Tourism industry leaders are converging on Te Papa for the Tourism Summit Aotearoa this morning.
The sold-out summit will tackle the future of tourism and how it can be sustained while benefiting communities throughout the country.
With visitor numbers predicted to reach 5.1 million by 2024 - more than the current population of New Zealand - it's crunch time for the industry.
The main question is whether it will be ready?
Tourism Industry Aotearoa (TIA) chief executive Chris Roberts is confident it will be.
The TIA will release a state of the industry - or scorecard - at the start of the summit.
"We know we've been through a period of very high growth and the value that tourism is delivering to New Zealand continues to increase," Mr Roberts said.
But the industry is not without its challenges.
Tourism is placing pressure on the environment, infrastructure and communities, which are often faced with footing the bill for tourism projects if funding falls short.
The pace and scale of visitor growth also means popular destinations are facing congestion while other regions miss out.
Last summer, a surge in freedom campers triggered reports of poor visitor behaviour, littering and overcrowding. While many individual councils are looking to curb the issue themselves, the government set up a working group earlier this year to encourage responsible camping.
Many of these concerns are expected to be addressed in the industry's strategy update, which will be unveiled on Friday morning.
It's not a new plan - Tourism 2025 was first launched back in 2014 when the tourism industry was a very different beast.

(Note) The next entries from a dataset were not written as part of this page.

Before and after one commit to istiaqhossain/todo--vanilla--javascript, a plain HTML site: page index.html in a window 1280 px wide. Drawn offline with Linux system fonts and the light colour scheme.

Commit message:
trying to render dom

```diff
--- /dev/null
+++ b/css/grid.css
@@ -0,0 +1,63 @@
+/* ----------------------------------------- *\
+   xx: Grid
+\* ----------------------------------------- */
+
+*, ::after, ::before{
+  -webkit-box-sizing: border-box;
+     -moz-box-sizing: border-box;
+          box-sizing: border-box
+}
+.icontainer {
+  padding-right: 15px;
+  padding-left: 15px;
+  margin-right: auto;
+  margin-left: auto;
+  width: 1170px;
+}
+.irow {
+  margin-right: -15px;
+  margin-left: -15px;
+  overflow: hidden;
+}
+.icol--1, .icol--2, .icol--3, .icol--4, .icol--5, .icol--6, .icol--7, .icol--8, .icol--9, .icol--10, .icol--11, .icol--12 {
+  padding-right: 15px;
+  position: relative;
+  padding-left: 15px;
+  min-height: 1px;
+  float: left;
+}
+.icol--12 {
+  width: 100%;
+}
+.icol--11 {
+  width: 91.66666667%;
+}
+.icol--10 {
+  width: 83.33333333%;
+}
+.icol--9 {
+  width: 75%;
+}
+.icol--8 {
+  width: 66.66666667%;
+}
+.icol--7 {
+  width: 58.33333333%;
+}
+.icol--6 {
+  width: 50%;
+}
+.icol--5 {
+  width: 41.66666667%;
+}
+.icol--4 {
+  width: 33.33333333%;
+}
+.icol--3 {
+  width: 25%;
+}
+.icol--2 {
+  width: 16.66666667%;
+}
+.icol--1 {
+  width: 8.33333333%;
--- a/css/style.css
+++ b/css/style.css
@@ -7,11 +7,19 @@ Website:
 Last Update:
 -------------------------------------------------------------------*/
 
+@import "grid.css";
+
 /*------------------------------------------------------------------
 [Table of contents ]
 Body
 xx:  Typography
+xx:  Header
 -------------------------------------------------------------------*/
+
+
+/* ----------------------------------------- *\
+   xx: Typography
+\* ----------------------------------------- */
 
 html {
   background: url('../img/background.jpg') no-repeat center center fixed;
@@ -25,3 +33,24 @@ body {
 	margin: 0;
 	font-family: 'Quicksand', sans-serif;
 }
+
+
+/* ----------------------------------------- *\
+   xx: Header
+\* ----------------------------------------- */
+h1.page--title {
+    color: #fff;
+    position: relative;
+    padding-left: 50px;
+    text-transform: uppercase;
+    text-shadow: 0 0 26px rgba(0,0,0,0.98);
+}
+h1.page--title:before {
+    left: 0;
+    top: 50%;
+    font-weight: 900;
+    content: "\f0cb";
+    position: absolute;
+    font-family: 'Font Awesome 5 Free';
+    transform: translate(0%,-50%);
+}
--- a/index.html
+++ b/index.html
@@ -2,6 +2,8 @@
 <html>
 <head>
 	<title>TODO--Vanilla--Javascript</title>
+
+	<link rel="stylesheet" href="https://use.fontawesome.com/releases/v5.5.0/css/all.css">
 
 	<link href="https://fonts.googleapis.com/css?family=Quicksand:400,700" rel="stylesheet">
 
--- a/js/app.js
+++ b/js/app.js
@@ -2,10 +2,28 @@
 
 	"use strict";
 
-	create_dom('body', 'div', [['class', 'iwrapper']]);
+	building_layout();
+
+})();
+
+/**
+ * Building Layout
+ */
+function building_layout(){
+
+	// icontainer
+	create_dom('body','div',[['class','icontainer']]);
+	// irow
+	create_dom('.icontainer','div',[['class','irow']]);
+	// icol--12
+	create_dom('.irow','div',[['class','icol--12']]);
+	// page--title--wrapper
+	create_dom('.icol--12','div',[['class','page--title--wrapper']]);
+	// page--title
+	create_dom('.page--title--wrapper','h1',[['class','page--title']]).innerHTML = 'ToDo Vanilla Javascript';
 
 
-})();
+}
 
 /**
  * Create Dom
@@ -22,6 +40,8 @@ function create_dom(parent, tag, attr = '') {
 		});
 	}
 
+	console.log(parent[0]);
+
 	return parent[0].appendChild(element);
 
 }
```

At the time, it had a clear objective - accelerate growth, Mr Roberts said.
"The tourism had not been growing in New Zealand for a number of years up to that point.
"Since then we've been spectacularly successful so we do need a change of emphasis now. It's not all about economics, it's about sustainability."
That's what is expected to be the main feature of the strategy update.
Mr Roberts said the strategy would align well with the government's proposal released on Tuesday, which was focused on productive, sustainable and inclusive growth, and sharing the benefits across the regions.
The government's tourism strategy was unveiled alongside plans to evenly split revenue from a visitor levy between the conservation and tourism sectors.
The $35 tourist tax will be in place next year - it could mean about $40 million extra to help fund the tourism sector.
Funding remains a big issue for the sector and regions, but the levy has been well-supported so far, even though it is unlikely to be enough.
Mr Roberts said the summit went beyond targeting markets to tackle the meaty questions, like how tourism would contribute to the future of New Zealand.
The Tourism Summit Aotearoa will run until 5.30pm with a selection of speeches and panels on the industry.